Most practicing radiologists can think of an occasion when something they intuitively and absolutely knew to be true turned out, upon close and rigorous inspection, not to be true.
Most practicing radiologists can think of an occasion when something they intuitively and absolutely knew to be true turned out, upon close and rigorous inspection, not to be true. A new tool being adopted in radiology-data mining of radiology reports, images, and overall practice patterns-promises to create many more such moments. Applied widely, this tool could dislodge a lot of old shibboleths and improve the quality of patient care.
An example of how this could happen appears in a special report in the March issue of Radiology, "Does radiologist recommendation for follow-up with the same imaging modality contribute substantially to high-cost imaging volume?" (Radiology 2007;242:857-864). In the report, researchers from Massachusetts General Hospital use data mining techniques to probe more than 2.9 million reports with a prior examination of the same type within seven months.
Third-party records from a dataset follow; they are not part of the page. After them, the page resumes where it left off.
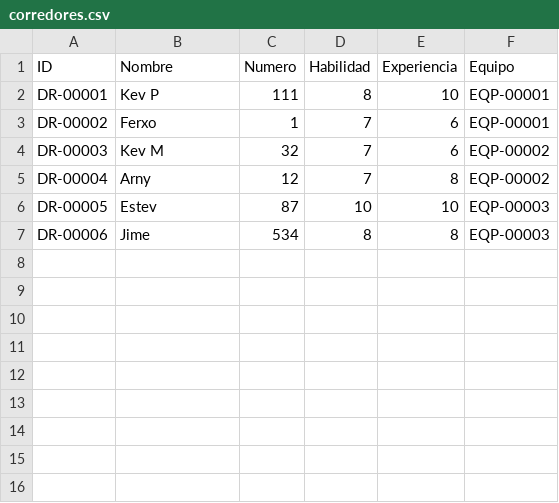
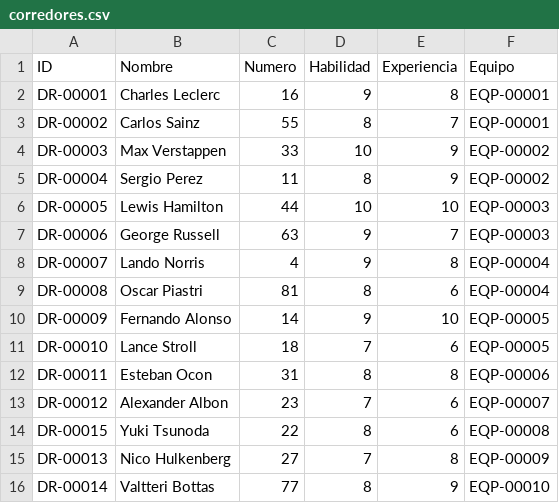
Before and after one commit to Esteban1209/F1_Manager, a CSV file: corredores.csv, drawn as a sheet.

```diff
--- a/corredores.csv
+++ b/corredores.csv
@@ -1,7 +1,16 @@
 ID,Nombre,Numero,Habilidad,Experiencia,Equipo
-DR-00001,Kev P,111,8,10,EQP-00001
-DR-00002,Ferxo,1,7,6,EQP-00001
-DR-00003,Kev M,32,7,6,EQP-00002
-DR-00004,Arny,12,7,8,EQP-00002
-DR-00005,Estev,87,10,10,EQP-00003
-DR-00006,Jime,534,8,8,EQP-00003
+DR-00001,Charles Leclerc,16,9,8,EQP-00001
+DR-00002,Carlos Sainz,55,8,7,EQP-00001
+DR-00003,Max Verstappen,33,10,9,EQP-00002
+DR-00004,Sergio Perez,11,8,9,EQP-00002
+DR-00005,Lewis Hamilton,44,10,10,EQP-00003
+DR-00006,George Russell,63,9,7,EQP-00003
+DR-00007,Lando Norris,4,9,8,EQP-00004
+DR-00008,Oscar Piastri,81,8,6,EQP-00004
+DR-00009,Fernando Alonso,14,9,10,EQP-00005
+DR-00010,Lance Stroll,18,7,6,EQP-00005
+DR-00011,Esteban Ocon,31,8,8,EQP-00006
+DR-00012,Alexander Albon,23,7,6,EQP-00007
+DR-00015,Yuki Tsunoda,22,8,6,EQP-00008
+DR-00013,Nico Hulkenberg,27,7,8,EQP-00009
+DR-00014,Valtteri Bottas,77,8,9,EQP-00010
```
Also changed, not shown: 3 other files.
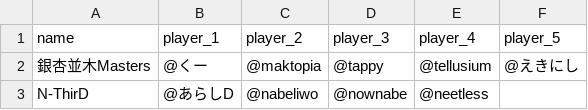
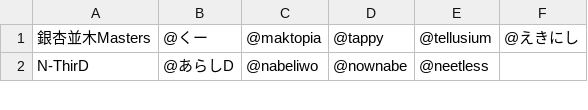
Before and after one commit to knagayama/ladder-firebase, a CSV file: spladder-teams.csv, drawn as a sheet; only a part is shown.

```diff
--- a/spladder-teams.csv
+++ b/spladder-teams.csv
@@ -1,2 +1 @@
-name,player_1,player_2,player_3,player_4,player_5
 銀杏並木Masters,@くー,@maktopia,@tappy,@tellusium,@えきにし
```
Also changed, not shown: 1 other file.
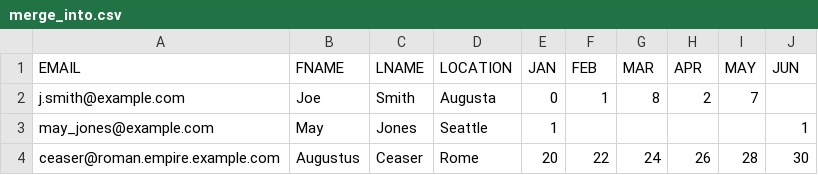
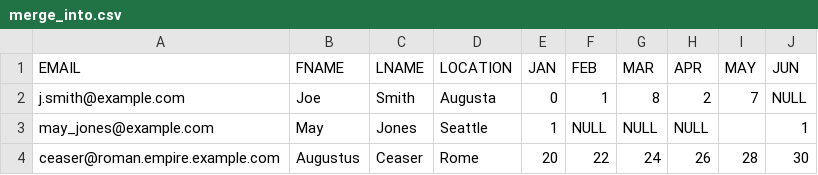
Before and after one commit to mgatto/Text--CSV--Merge, a CSV file: t/merge_into.csv, drawn as a sheet.

Commit message:
* Test with both blank fields and fields filled with "NULL".

```diff
--- a/t/merge_into.csv
+++ b/t/merge_into.csv
@@ -1,4 +1,4 @@
 EMAIL,FNAME,LNAME,LOCATION,JAN,FEB,MAR,APR,MAY,JUN
-j.smith@example.com,Joe,Smith,Augusta,0,1,8,2,7,
-may_jones@example.com,May,Jones,Seattle,1,,,,,1
+j.smith@example.com,Joe,Smith,Augusta,0,1,8,2,7,NULL
+may_jones@example.com,May,Jones,Seattle,1,NULL,NULL,NULL,,1
 ceaser@roman.empire.example.com,Augustus,Ceaser,Rome,20,22,24,26,28,30
```
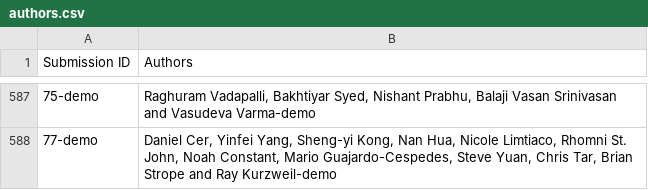
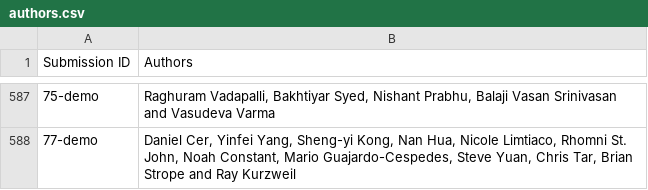
Before and after one commit to cuhksam/emnlp2019.github.io, a CSV file: scripts/data/authors.csv, drawn as a sheet; only a part is shown, gaps mark what is left out; the diff covers the shown part only.

Commit message:
Fix bug in authors CSV file
- Remove suffix "-demo" from the authors column.

```diff
--- a/scripts/data/authors.csv
+++ b/scripts/data/authors.csv
@@ -587,2 +587,2 @@
-"75-demo","Raghuram Vadapalli, Bakhtiyar Syed, Nishant Prabhu, Balaji Vasan Srinivasan and Vasudeva Varma-demo",
-"77-demo","Daniel Cer, Yinfei Yang, Sheng-yi Kong, Nan Hua, Nicole Limtiaco, Rhomni St. John, Noah Constant, Mario Guajardo-Cespedes, Steve Yuan, Chris Tar, Brian Strope and Ray Kurzweil-demo",
+"75-demo","Raghuram Vadapalli, Bakhtiyar Syed, Nishant Prabhu, Balaji Vasan Srinivasan and Vasudeva Varma",
+"77-demo","Daniel Cer, Yinfei Yang, Sheng-yi Kong, Nan Hua, Nicole Limtiaco, Rhomni St. John, Noah Constant, Mario Guajardo-Cespedes, Steve Yuan, Chris Tar, Brian Strope and Ray Kurzweil",
```
Also changed, not shown: 27 edited cells elsewhere in this file.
They found that nearly one-third of high-cost imaging exams are repeat exams of the same patient. But they also found that only 8% of these high-cost exams are recommended by the radiologist in the original report.
Further, the Mass General study team found that the majority of the repeat exams are for outpatients undergoing cancer treatment and neurosurgical inpatients. They suggest, logically, that a $350 CT scan is a small price to pay to assure that a $100,000 chemotherapy regimen is working and that using repeat CT scans to monitor intracranial surgery can expedite treatment decisions and minimize hospital bed time.
At a time when high-cost imaging is under a microscope, information such as this can have a game-changing impact on the terms of the debate. Perhaps those second sets of images "self-referred" by radiologists are not all that common, and second imaging studies in general may make a lot more sense than people realize.
But the ramifications needn't end there. Another consequence of gathering this type of information is that everyone gets a better understanding of practice patterns that may or may not make sense. The Mass General study notes that oncologists, neurologists, and neurosurgeons at the facility have, as a result of the analysis, begun to review their exam-ordering practices. Their goal is to arrive at recommendations for imaging in the context of the entire clinical scenario.
In this setting, new understandings provided by data mining open the door for improvements in the quality of care. Mass General researchers note that, nationally, authors of chemotherapy regimens and algorithms for management of intracranial injury can develop guidelines for the frequency of imaging studies that consider their contribution to overall healthcare costs.
A key to making this happen is the availability of digitized radiology reports, IT skills, and a program developed at Mass General called Leximer, a computer algorithm that allows computerized searches to draw out context-sensitive findings from unstructured radiology reports.
We've seen data mining efforts in medicine in the past based on large databases from Medicare and other sources. But these have been limited generally to broad business and practice questions, such as who is billing Medicare for angiography procedures. What's different here is that the data mining has moved into the area of clinical information derived from the radiology report.
Now we'll be able to look at questions like what types of scans yield positive findings. It makes possible a closer and more targeted look at large data sets to help decide what clinical practices and settings generate the best results.
Eventually, we can anticipate that this approach will move well beyond academic settings to private practice and multi-institutional reviews. It could bring in other medical data besides radiology reports. As that happens, we can look for significant improvements in the quality of radiology and, as a consequence, medical practice.